Bangladesh has an extensive but small temporal railway network. Poor maintenance of the track leads to occasional derailments. However, regularity is not too bad and safety is better than on bus. There are trains for eg. Chattogram in the south and Sylhet and Mymensingh in the north. Trains will most often be crowded, but as a rule, space can be reserved for the first class which has a decent standard and reasonable prices. Around major holidays, trains are extra crowded, and passengers are left sitting on the roof or hanging from the side of the train and should therefore be avoided at these times of the year.

Aircraft is considered to be the safest means of transport in Bangladesh. The domestic flights are relatively good and the prices reasonable. A state-owned airline (Biman Bangladesh Airlines) and other private Bangladeshi-registered airlines (NovoAir, Regent Airways and US-Bangla Airlines) operate the domestic flights. The Bangladeshi airlines have several daily/weekly flights to the most frequently visited parts of the country: Dhaka, Chattogram, Cox’s Bazar, Sylhet, Jessore, Barisal, Saidpur and Rajshahi. The companies also make some flights to other countries in the region. Several foreign airlines operate Hazrat Shahjalal International Airport in Dhaka.

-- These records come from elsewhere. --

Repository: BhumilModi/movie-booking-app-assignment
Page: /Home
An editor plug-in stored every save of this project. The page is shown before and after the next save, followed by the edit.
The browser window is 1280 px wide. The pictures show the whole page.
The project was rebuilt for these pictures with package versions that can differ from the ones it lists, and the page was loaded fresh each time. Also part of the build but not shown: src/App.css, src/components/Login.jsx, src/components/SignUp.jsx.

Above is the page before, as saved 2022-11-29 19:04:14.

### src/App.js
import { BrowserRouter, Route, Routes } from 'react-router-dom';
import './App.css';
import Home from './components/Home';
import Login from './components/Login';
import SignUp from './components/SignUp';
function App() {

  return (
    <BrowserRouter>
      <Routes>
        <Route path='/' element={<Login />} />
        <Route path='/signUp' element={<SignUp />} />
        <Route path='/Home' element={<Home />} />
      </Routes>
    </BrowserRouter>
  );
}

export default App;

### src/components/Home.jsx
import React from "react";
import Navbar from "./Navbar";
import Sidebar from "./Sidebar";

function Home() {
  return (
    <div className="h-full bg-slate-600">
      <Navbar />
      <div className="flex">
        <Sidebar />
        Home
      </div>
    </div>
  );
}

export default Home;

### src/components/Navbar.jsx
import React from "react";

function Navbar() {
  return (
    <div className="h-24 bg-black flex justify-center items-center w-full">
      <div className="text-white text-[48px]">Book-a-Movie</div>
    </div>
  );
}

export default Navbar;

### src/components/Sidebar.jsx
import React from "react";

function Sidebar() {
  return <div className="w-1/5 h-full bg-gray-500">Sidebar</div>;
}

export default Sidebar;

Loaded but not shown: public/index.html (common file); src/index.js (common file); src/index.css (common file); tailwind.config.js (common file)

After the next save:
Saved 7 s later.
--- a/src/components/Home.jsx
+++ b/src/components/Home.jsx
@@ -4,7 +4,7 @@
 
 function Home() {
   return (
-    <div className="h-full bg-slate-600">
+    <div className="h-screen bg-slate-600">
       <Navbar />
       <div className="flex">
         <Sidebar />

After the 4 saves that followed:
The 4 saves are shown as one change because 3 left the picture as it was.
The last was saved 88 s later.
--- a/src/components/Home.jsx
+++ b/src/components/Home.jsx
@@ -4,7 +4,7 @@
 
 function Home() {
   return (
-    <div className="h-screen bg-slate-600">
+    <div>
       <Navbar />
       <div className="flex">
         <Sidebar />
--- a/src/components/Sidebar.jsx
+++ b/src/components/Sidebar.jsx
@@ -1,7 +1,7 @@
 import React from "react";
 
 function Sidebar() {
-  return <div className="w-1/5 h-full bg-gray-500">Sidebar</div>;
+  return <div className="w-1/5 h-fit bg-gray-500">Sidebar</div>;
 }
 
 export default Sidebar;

According to IATA (International Air Transport Association) IOSA (Iata Operational Safety Audit) certification, only Biman Bangladesh Airlines is registered with them. They have no comments when it comes to safety.

The rivers are important transport years for goods as well as people, and thousands of ferry departures are made daily in Bangladesh. Regular shipwrecks with high deaths, on the other hand, make river traffic risky, especially during the monsoon season as high water levels and heavy rainfall increase the risk of edging and shipwrecks. There are also several accidents on the rivers in connection with holidays like Eid, as many travel from cities and homes to their villages. One of the main causes of the many shipwrecks in Bangladesh is overcrowded vessels. Many boats and ferries are also poorly equipped with life jackets and other safety equipment.

If you want to travel by boat on leisure trips, this is an alternative on the Dhaka – Barisal/Khulna/Sundarbans routes. First class on boats that operate these have usable comfort. Contact Bangladeshi tour operators for recommendations.

Other practical information

Bangladesh has severe penalties for the import and possession of drugs. Alcohol is not available with the exception of a few restaurants, hotels and international clubs in Dhaka. It is a criminal offense for Bangladeshi to possess alcohol unless specifically authorized. The requirement for such a permit does not apply to foreigners.

Bangladesh is a Muslim country, and women should wear free clothing that covers their shoulders, arms down to the elbow and legs down to the ankles when traveling. This is especially important when traveling to places where foreigners rarely visit.

Women should avoid traveling around the country on their own and should not travel alone after dark. Use of public transport (especially buses) should be avoided as there may be robbery or sexual abuse of women.

Women should refrain from handshaking to Bangladeshi men unless the men themselves take the initiative, as body contact with women is unacceptable to some.